Exercise details.
Return a faithful copy of all the entries, omitting the images.

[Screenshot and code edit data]
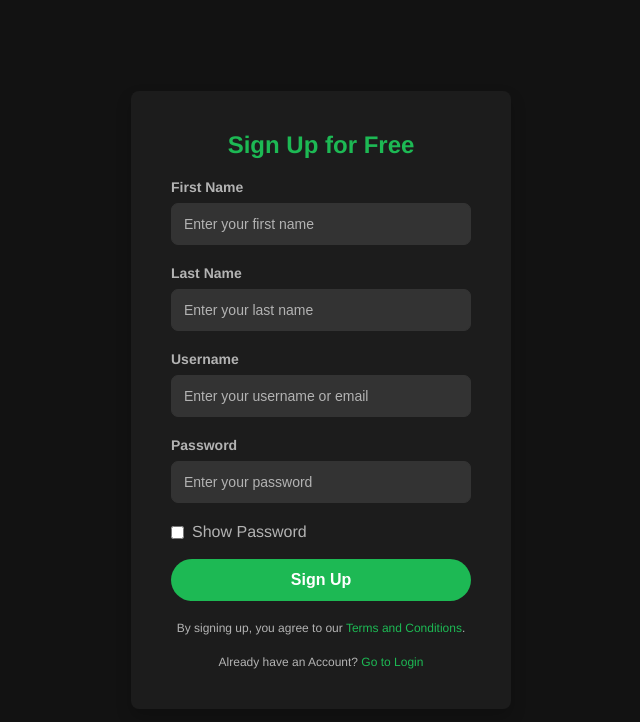
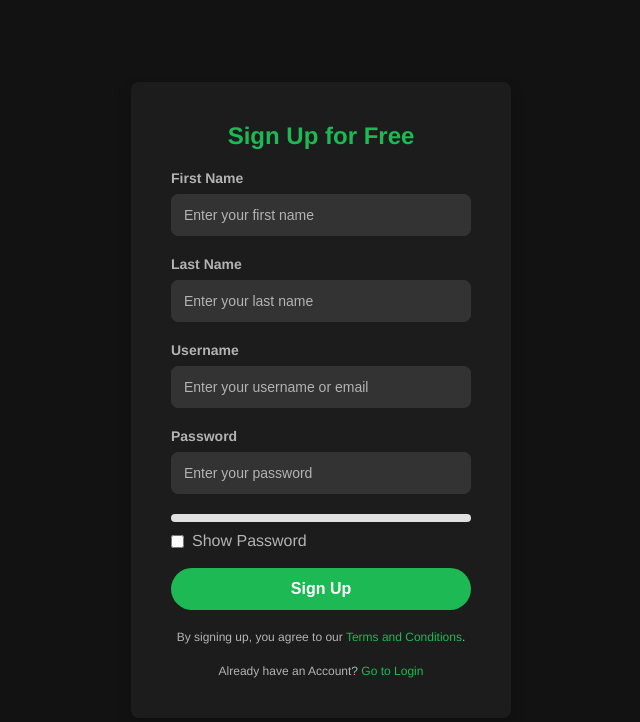
Before and after one commit to johnryl21/IT_412-proj, a PHP site: page /register.php in a window 1280 px wide. Shown: the top 722 px of the page, without its empty margins (319-959 px from the left). Run offline with PHP 8.4, Linux system fonts and the light colour scheme.

Commit message:
Update register.php

```diff
--- a/php/register.php
+++ b/php/register.php
@@ -4,6 +4,7 @@ require '../db/db_connection.php'; // Include the DB connection
 session_start(); // Start the session
 $pepper = "pepper_string"; // Static Pepper
 $error = ''; // Variable to hold error message
+$strength = ''; // Variable to hold password strength
 
 if ($_SERVER['REQUEST_METHOD'] == 'POST') {
     $firstname = $_POST['firstname'];
@@ -14,7 +15,17 @@ if ($_SERVER['REQUEST_METHOD'] == 'POST') {
     // Password validation: must contain letters, numbers, and symbols
     if (!preg_match('/[A-Za-z]/', $password) || !preg_match('/[0-9]/', $password) || !preg_match('/[^A-Za-z0-9]/', $password)) {
         $error = "Password must contain at least one letter, one number, and one special character.";
+        $strength = 'weak'; // Set strength to weak
     } else {
+        // Check the strength of the password
+        if (strlen($password) >= 8) {
+            $strength = 'strong';
+        } elseif (strlen($password) >= 5) {
+            $strength = 'medium';
+        } else {
+            $strength = 'weak';
+        }
+
         // Check if the username already exists
         $checkStmt = $conn->prepare("SELECT * FROM users WHERE username = ?");
         $checkStmt->bind_param('s', $username);
@@ -50,7 +61,6 @@ if ($_SERVER['REQUEST_METHOD'] == 'POST') {
 
     $conn->close();
 }
-
 ?>
 
 <!DOCTYPE html>
@@ -123,7 +133,6 @@ if ($_SERVER['REQUEST_METHOD'] == 'POST') {
             display: flex;
             align-items: center;
             margin-top: 10px;
-            /* Add some spacing above the checkbox */
         }
 
         .submit-btn {
@@ -163,6 +172,43 @@ if ($_SERVER['REQUEST_METHOD'] == 'POST') {
             margin-bottom: 20px;
             font-size: 14px;
         }
+
+        .progress-bar-container {
+            width: 100%;
+            background-color: #e0e0e0;
+            /* Light grey background */
+            border-radius: 5px;
+            margin: 10px 0;
+            height: 8px;
+            /* Adjust the height here */
+        }
+
+        .progress-bar {
+            height: 100%;
+            /* Full height of the container */
+            border-radius: 5px;
+            text-align: center;
+            line-height: 8px;
+            /* Adjusted to match the new height */
+            font-size: 12px;
+            /* Smaller font size for thinner bar */
+        }
+
+        .weak {
+            background-color: #1DB954;
+            /* Spotify Green */
+        }
+
+        .medium {
+            background-color: #FFD700;
+            /* Yellow */
+            color: black;
+        }
+
+        .strong {
+            background-color: #FF3838;
+            /* A brighter red */
+        }
     </style>
 </head>
 
@@ -170,12 +216,10 @@ if ($_SERVER['REQUEST_METHOD'] == 'POST') {
 
     <div class="registration-container">
         <h2>Sign Up for Free</h2>
-
         <!-- Show the error message if it exists -->
         <?php if ($error): ?>
             <div class="error-message"><?php echo $error; ?></div>
         <?php endif; ?>
-
         <form method="POST" action="register.php">
             <div class="input-group">
                 <label for="firstname">First Name</label>
@@ -192,6 +236,12 @@ if ($_SERVER['REQUEST_METHOD'] == 'POST') {
             <div class="input-group">
                 <label for="password">Password</label>
                 <input type="password" id="password" name="password" placeholder="Enter your password" required>
+            </div>
+            <!-- Password Strength Progress Bar -->
+            <div class="progress-bar-container">
+                <div class="progress-bar <?php echo $strength; ?>" id="password-strength-bar" style="width: 0%;">
+                    <!-- Initial state, will be updated by JavaScript -->
+                </div>
             </div>
             <div class="show-password">
                 <input type="checkbox" id="show-password">
@@ -213,13 +263,33 @@ if ($_SERVER['REQUEST_METHOD'] == 'POST') {
         // Show/Hide Password functionality
         const passwordField = document.getElementById('password');
         const showPasswordCheckbox = document.getElementById('show-password');
+        const passwordStrengthBar = document.getElementById('password-strength-bar');
 
         showPasswordCheckbox.addEventListener('change', function () {
-            if (this.checked) {
-                passwordField.type = 'text';
-            } else {
-                passwordField.type = 'password';
+            passwordField.type = this.checked ? 'text' : 'password';
+        });
+
+        passwordField.addEventListener('input', function () {
+            const password = this.value;
+            let strength = 'weak';
+            let width = '0%';
+
+            // Check password strength
+            if (password.length >= 8 && /[A-Za-z]/.test(password) && /[0-9]/.test(password) && /[^A-Za-z0-9]/.test(password)) {
+                strength = 'strong';
+                width = '100%';
+            } else if (password.length >= 5) {
+                strength = 'medium';
+                width = '60%';
+            } else if (password.length > 0) {
+                strength = 'weak';
+                width = '30%';
             }
+
+            // Update progress bar style
+            passwordStrengthBar.className = 'progress-bar ' + strength;
+            passwordStrengthBar.style.width = width;
+            passwordStrengthBar.textContent = strength.charAt(0).toUpperCase() + strength.slice(1); // Capitalize first letter
         });
     </script>
 
```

Solution to the exercise.
Before and after one commit to johnryl21/IT_412-proj, a PHP site: page /register.php in a window 1280 px wide. Shown: the top 722 px of the page, without its empty margins (319-959 px from the left). Run offline with PHP 8.4, Linux system fonts and the light colour scheme.

Commit message:
Update register.php

```diff
--- a/php/register.php
+++ b/php/register.php
@@ -4,6 +4,7 @@ require '../db/db_connection.php'; // Include the DB connection
 session_start(); // Start the session
 $pepper = "pepper_string"; // Static Pepper
 $error = ''; // Variable to hold error message
+$strength = ''; // Variable to hold password strength
 
 if ($_SERVER['REQUEST_METHOD'] == 'POST') {
     $firstname = $_POST['firstname'];
@@ -14,7 +15,17 @@ if ($_SERVER['REQUEST_METHOD'] == 'POST') {
     // Password validation: must contain letters, numbers, and symbols
     if (!preg_match('/[A-Za-z]/', $password) || !preg_match('/[0-9]/', $password) || !preg_match('/[^A-Za-z0-9]/', $password)) {
         $error = "Password must contain at least one letter, one number, and one special character.";
+        $strength = 'weak'; // Set strength to weak
     } else {
+        // Check the strength of the password
+        if (strlen($password) >= 8) {
+            $strength = 'strong';
+        } elseif (strlen($password) >= 5) {
+            $strength = 'medium';
+        } else {
+            $strength = 'weak';
+        }
+
         // Check if the username already exists
         $checkStmt = $conn->prepare("SELECT * FROM users WHERE username = ?");
         $checkStmt->bind_param('s', $username);
@@ -50,7 +61,6 @@ if ($_SERVER['REQUEST_METHOD'] == 'POST') {
 
     $conn->close();
 }
-
 ?>
 
 <!DOCTYPE html>
@@ -123,7 +133,6 @@ if ($_SERVER['REQUEST_METHOD'] == 'POST') {
             display: flex;
             align-items: center;
             margin-top: 10px;
-            /* Add some spacing above the checkbox */
         }
 
         .submit-btn {
@@ -163,6 +172,43 @@ if ($_SERVER['REQUEST_METHOD'] == 'POST') {
             margin-bottom: 20px;
             font-size: 14px;
         }
+
+        .progress-bar-container {
+            width: 100%;
+            background-color: #e0e0e0;
+            /* Light grey background */
+            border-radius: 5px;
+            margin: 10px 0;
+            height: 8px;
+            /* Adjust the height here */
+        }
+
+        .progress-bar {
+            height: 100%;
+            /* Full height of the container */
+            border-radius: 5px;
+            text-align: center;
+            line-height: 8px;
+            /* Adjusted to match the new height */
+            font-size: 12px;
+            /* Smaller font size for thinner bar */
+        }
+
+        .weak {
+            background-color: #1DB954;
+            /* Spotify Green */
+        }
+
+        .medium {
+            background-color: #FFD700;
+            /* Yellow */
+            color: black;
+        }
+
+        .strong {
+            background-color: #FF3838;
+            /* A brighter red */
+        }
     </style>
 </head>
 
@@ -170,12 +216,10 @@ if ($_SERVER['REQUEST_METHOD'] == 'POST') {
 
     <div class="registration-container">
         <h2>Sign Up for Free</h2>
-
         <!-- Show the error message if it exists -->
         <?php if ($error): ?>
             <div class="error-message"><?php echo $error; ?></div>
         <?php endif; ?>
-
         <form method="POST" action="register.php">
             <div class="input-group">
                 <label for="firstname">First Name</label>
@@ -192,6 +236,12 @@ if ($_SERVER['REQUEST_METHOD'] == 'POST') {
             <div class="input-group">
                 <label for="password">Password</label>
                 <input type="password" id="password" name="password" placeholder="Enter your password" required>
+            </div>
+            <!-- Password Strength Progress Bar -->
+            <div class="progress-bar-container">
+                <div class="progress-bar <?php echo $strength; ?>" id="password-strength-bar" style="width: 0%;">
+                    <!-- Initial state, will be updated by JavaScript -->
+                </div>
             </div>
             <div class="show-password">
                 <input type="checkbox" id="show-password">
@@ -213,13 +263,33 @@ if ($_SERVER['REQUEST_METHOD'] == 'POST') {
         // Show/Hide Password functionality
         const passwordField = document.getElementById('password');
         const showPasswordCheckbox = document.getElementById('show-password');
+        const passwordStrengthBar = document.getElementById('password-strength-bar');
 
         showPasswordCheckbox.addEventListener('change', function () {
-            if (this.checked) {
-                passwordField.type = 'text';
-            } else {
-                passwordField.type = 'password';
+            passwordField.type = this.checked ? 'text' : 'password';
+        });
+
+        passwordField.addEventListener('input', function () {
+            const password = this.value;
+            let strength = 'weak';
+            let width = '0%';
+
+            // Check password strength
+            if (password.length >= 8 && /[A-Za-z]/.test(password) && /[0-9]/.test(password) && /[^A-Za-z0-9]/.test(password)) {
+                strength = 'strong';
+                width = '100%';
+            } else if (password.length >= 5) {
+                strength = 'medium';
+                width = '60%';
+            } else if (password.length > 0) {
+                strength = 'weak';
+                width = '30%';
             }
+
+            // Update progress bar style
+            passwordStrengthBar.className = 'progress-bar ' + strength;
+            passwordStrengthBar.style.width = width;
+            passwordStrengthBar.textContent = strength.charAt(0).toUpperCase() + strength.slice(1); // Capitalize first letter
         });
     </script>
 
```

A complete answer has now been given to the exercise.